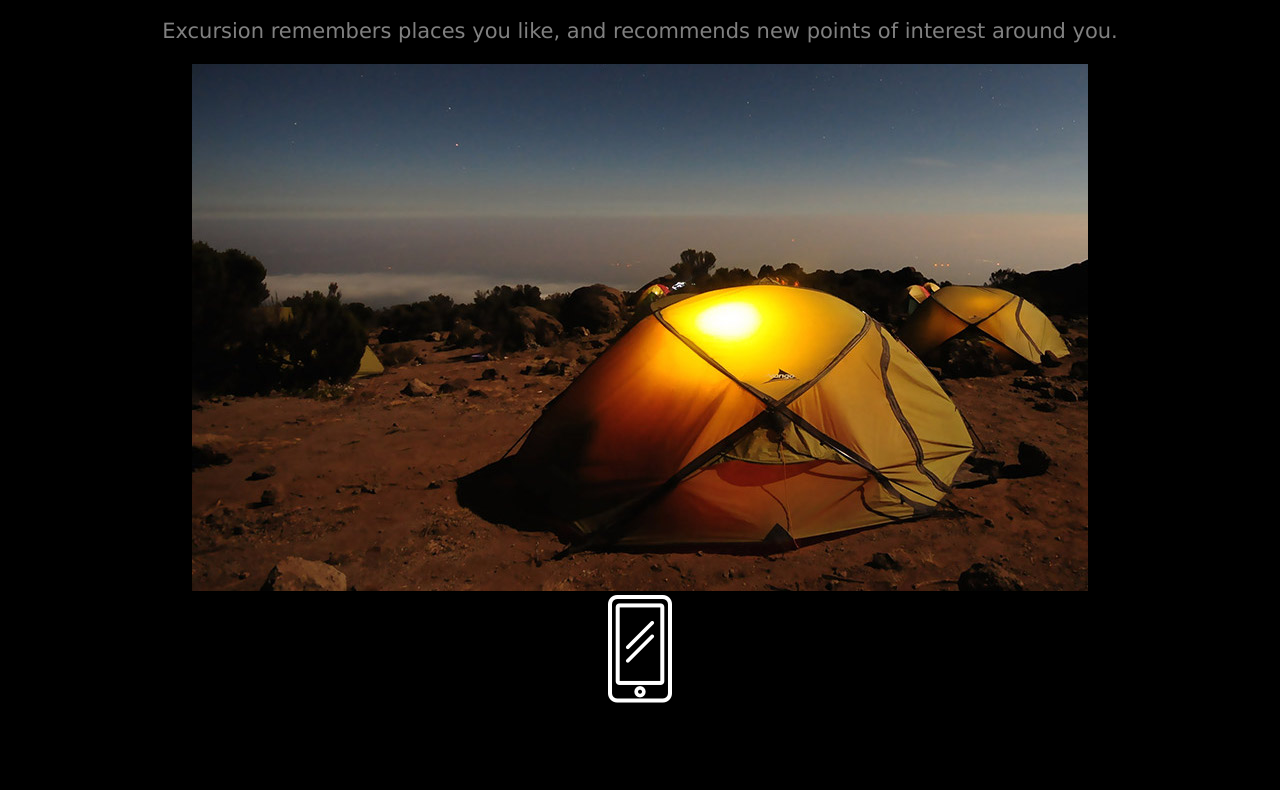
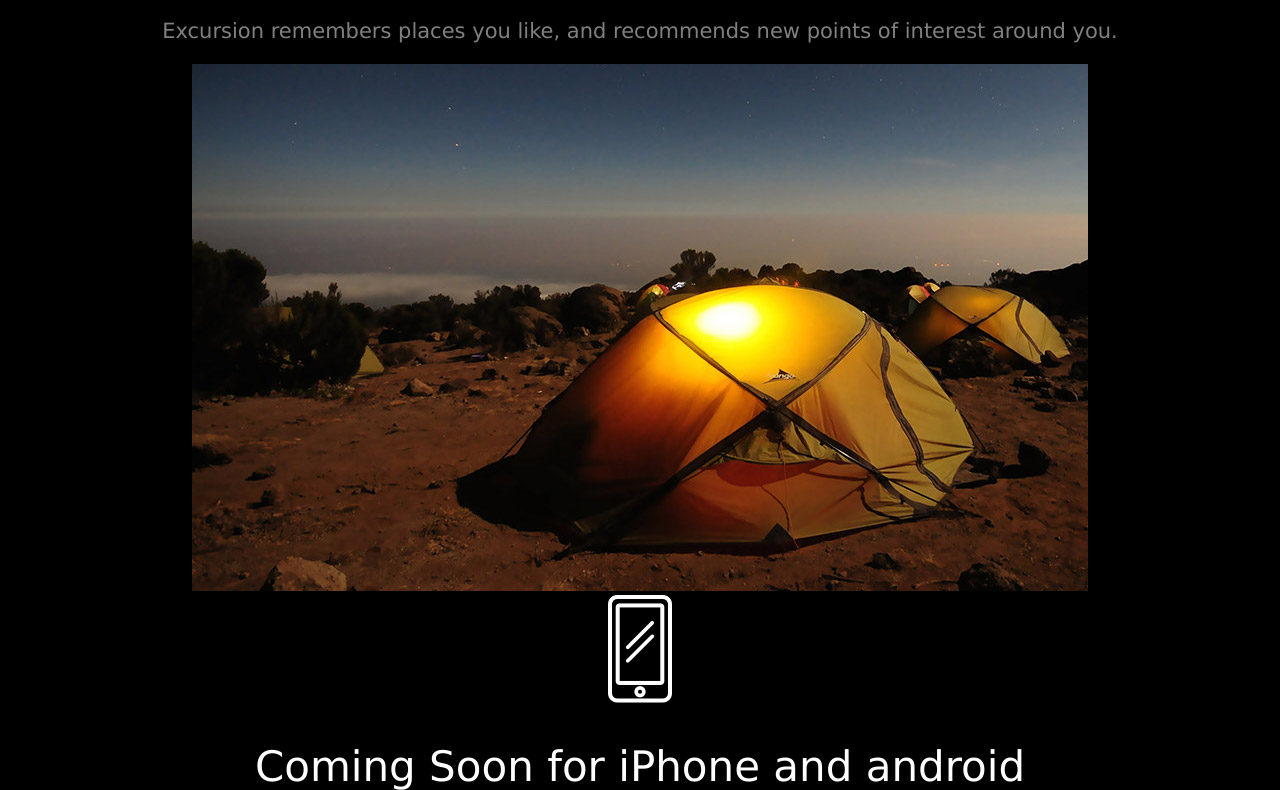
Before and after one commit to DR0nee/excursion, a plain HTML site: page index.html in a window 1280 px wide. Shown: the part 424-1214 px from the top of the page. Drawn offline with Linux system fonts and the light colour scheme.

Commit message:
few correction2

```diff
--- a/resources/css/style.css
+++ b/resources/css/style.css
@@ -3,7 +3,7 @@ body {
   text-align: center;
 }
 
-h1, h2, {
+h1, h2 {
   color: white;
 }
 
```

## YOUR ASSIGNMENT
In your output, repeat the listing above exactly and include none of the pictures.

## RESULT OF THIS EXERCISE
Before and after one commit to DR0nee/excursion, a plain HTML site: page index.html in a window 1280 px wide. Shown: the part 424-1214 px from the top of the page. Drawn offline with Linux system fonts and the light colour scheme.

Commit message:
few correction2

```diff
--- a/resources/css/style.css
+++ b/resources/css/style.css
@@ -3,7 +3,7 @@ body {
   text-align: center;
 }
 
-h1, h2, {
+h1, h2 {
   color: white;
 }
 
```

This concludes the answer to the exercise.